Meet An Actual SXSW Indie Band: Germany’s Rikas Set To Make U.S. Debut

Rikas 2 Lisa Nguyen

German four-piece band Rikas sounds more like it hails from Southern California than Stuttgart with its breezy, upbeat indie pop, complete with Beach Boys harmonies. The group has racked up lots of time on stage in recent years, with more than 300 shows across Europe including festival plays at Germany’s Fusion Festival and MS Dockville and support slots with Milky Chance, Alt-J and Alice Phoebe Lou. Rikas will make its U.S. debut this month in Austin with its first South by Southwest appearances. The band’s schedule features performances at The Luna Collective Unofficial SXSW showcase March 11, Parkside March 13, Gillian Jean Creative at Icenhauer’s March 17 and Seven Grand March 19.

Rika just released the single “Up All Night,” co-written by Benny Sings and co-produced by Jonathan Rado (check out the tune below), and the band is working on a full-length album as a follow-up to 2022’s EP, Goodbye Sunshine. Pollstar caught up with guitarist/vocalist Chris Ronge to learn more.

Pollstar: Can you share how Rikas formed?
Chris Ronge: The four of us have known each other forever, basically. Sam and Ferdie, our bass player and the drummer, went to kindergarten together. And later on, we all played on the same local kids soccer team. Age 12 or 13, we started meeting weekly and making music together, covering what was cool at the time, pop-punk songs from bands like The All-American Rejects, Sum 41. We evolved from that pretty quickly and started to find our own sound. But in the beginning we were heavily influenced by punk rock.

How did you get your start playing gigs?
In the summer of 2014, we started traveling Europe by train. We took our guitars and a snare drum and traveled all around the continent, busking. This is where we started developing our sound.

We didn’t have a microphone amplifying our vocals in the street, so in order to be loud enough to entertain the whole street, all of us were singing and we were covering songs of bands that do this, like The Beatles and Beach Boys. Then we also started to write our own songs in this kind of approach; we never had one lead singer but we’re all a team … like a modern interpretation of the boy band maybe. (laughs)

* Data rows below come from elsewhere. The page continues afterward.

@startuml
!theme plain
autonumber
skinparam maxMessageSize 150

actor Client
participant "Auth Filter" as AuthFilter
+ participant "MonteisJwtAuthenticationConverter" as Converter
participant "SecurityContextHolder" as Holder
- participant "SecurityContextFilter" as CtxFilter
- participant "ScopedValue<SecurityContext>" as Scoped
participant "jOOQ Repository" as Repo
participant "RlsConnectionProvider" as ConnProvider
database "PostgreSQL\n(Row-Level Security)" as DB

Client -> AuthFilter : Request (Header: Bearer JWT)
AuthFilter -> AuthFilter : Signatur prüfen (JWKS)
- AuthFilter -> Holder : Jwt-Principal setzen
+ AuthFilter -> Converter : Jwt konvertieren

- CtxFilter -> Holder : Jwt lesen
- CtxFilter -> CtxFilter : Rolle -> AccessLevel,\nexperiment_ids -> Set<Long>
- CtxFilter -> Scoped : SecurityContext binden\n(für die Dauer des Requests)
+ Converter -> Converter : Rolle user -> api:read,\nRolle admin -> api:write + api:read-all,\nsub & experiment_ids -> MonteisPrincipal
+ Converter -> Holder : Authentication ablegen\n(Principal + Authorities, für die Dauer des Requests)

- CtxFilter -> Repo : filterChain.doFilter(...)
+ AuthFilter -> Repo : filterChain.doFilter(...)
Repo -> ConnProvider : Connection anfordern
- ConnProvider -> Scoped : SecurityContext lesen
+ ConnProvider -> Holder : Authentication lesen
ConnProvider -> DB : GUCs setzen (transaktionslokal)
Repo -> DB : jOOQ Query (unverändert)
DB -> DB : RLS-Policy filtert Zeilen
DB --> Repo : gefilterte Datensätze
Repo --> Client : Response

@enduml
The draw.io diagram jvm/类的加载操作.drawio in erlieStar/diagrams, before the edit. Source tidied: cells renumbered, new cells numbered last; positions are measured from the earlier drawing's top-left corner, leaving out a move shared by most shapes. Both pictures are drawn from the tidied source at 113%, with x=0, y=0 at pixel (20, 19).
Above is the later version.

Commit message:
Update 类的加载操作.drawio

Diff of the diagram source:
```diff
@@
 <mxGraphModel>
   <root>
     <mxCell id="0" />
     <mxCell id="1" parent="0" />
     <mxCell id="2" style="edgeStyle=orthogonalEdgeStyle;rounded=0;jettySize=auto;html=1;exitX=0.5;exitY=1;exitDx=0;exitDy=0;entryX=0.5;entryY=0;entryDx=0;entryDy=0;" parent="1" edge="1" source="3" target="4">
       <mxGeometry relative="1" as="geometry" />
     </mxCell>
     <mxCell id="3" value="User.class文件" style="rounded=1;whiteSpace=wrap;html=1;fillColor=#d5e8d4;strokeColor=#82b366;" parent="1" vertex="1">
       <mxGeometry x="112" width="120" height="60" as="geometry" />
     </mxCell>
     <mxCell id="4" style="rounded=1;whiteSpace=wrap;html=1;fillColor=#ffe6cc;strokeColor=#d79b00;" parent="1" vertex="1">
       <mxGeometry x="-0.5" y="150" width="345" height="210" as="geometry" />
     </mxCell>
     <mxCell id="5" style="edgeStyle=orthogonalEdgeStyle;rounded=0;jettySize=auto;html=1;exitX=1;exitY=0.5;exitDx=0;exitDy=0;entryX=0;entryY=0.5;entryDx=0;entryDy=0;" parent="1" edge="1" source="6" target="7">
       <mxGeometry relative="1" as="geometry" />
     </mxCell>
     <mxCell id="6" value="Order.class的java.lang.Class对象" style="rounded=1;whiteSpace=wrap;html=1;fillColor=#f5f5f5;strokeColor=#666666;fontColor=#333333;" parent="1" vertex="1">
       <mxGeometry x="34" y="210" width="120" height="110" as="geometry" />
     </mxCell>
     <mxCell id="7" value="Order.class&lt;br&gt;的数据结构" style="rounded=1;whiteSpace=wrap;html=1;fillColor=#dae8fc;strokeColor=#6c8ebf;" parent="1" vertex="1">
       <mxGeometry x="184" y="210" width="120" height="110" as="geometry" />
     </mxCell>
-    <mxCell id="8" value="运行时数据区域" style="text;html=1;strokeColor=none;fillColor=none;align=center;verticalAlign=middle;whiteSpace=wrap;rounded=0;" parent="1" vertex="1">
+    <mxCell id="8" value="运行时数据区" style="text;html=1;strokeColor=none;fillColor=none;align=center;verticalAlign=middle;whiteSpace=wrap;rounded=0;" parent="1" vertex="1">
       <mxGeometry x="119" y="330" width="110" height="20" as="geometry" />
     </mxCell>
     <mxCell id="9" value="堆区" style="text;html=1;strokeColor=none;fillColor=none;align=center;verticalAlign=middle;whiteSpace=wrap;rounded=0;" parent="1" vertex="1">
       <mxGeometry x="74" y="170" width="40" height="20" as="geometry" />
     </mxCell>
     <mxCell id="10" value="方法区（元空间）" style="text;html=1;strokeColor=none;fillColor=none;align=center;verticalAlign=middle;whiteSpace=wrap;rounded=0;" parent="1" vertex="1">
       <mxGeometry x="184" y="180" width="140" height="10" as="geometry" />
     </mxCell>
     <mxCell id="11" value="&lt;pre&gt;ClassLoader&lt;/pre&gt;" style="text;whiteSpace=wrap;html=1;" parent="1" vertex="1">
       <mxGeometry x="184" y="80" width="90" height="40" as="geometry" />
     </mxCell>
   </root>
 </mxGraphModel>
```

What was your biggest takeaway from busking?
In the very beginning of being a band, it’s hard to find gigs. And so we thought, OK, if there’s no one out there who wants to book us, we’ll stand in the streets and just force people to listen to us. One thing led to another and all of a sudden people wanted to book us, if it was for an actual club gig or wedding or whatever, we played some pretty fun stuff because people saw us busking. If people like you, they stand there for a while and maybe even give you some money. And if they don’t, they just walk on by. So it was really honest and direct feedback and showed us how our songs connected with people.

What’s the plan for South By Southwest?
We’re prepared for rock ’n’ roll (laughs) – the time we have for setup, for changeover, for soundcheck and all those things. Being a band that tours a lot, we’re used to having lots of time for soundcheck and all the in-ear monitoring, etc. And now, going back to this rock ’n’ roll setup is going to be exciting. But we’re aware of it, so we won’t be surprised if things have to go quickly. We’re bringing our own sound guy. But we’re really excited. I mean, no one knows what’s going to happen. I think a realistic goal is just to make contact with new people and take the first step into the music scene over there. It’s like starting all over again, how we started in Germany and Europe … We just hope that some people are going to see us perform. But we don’t have any precise expectations.

Tell me about your team. Are you looking for representation?
We have an agent for Germany, Switzerland, Austria. We’re definitely looking for an agent overseas. We do have management in Europe. They’re located in Berlin and they’re also coming to South By with us to hopefully shake hands and talk to people there.

What’s your favorite thing about playing live?
Practicing, rehearsing, recording music – for me, it all leads to playing live, because this is where you get the emotional feedback from people. Of course, if someone buys your record or a T-shirt or whatever, it also shows you they like your music, but it’s pretty indirect feedback. If you have real people standing in front of your stage, smiling and dancing and having fun – this is a reward for all the work we do.

And why should someone come to your show?
They should all come to our shows at South By because we’re the best looking German band. (laughs) No, I don’t know. We just like to have fun on stage, interact with the crowd. I think everyone leaves our show happier. That’s what we’re trying to achieve with our music.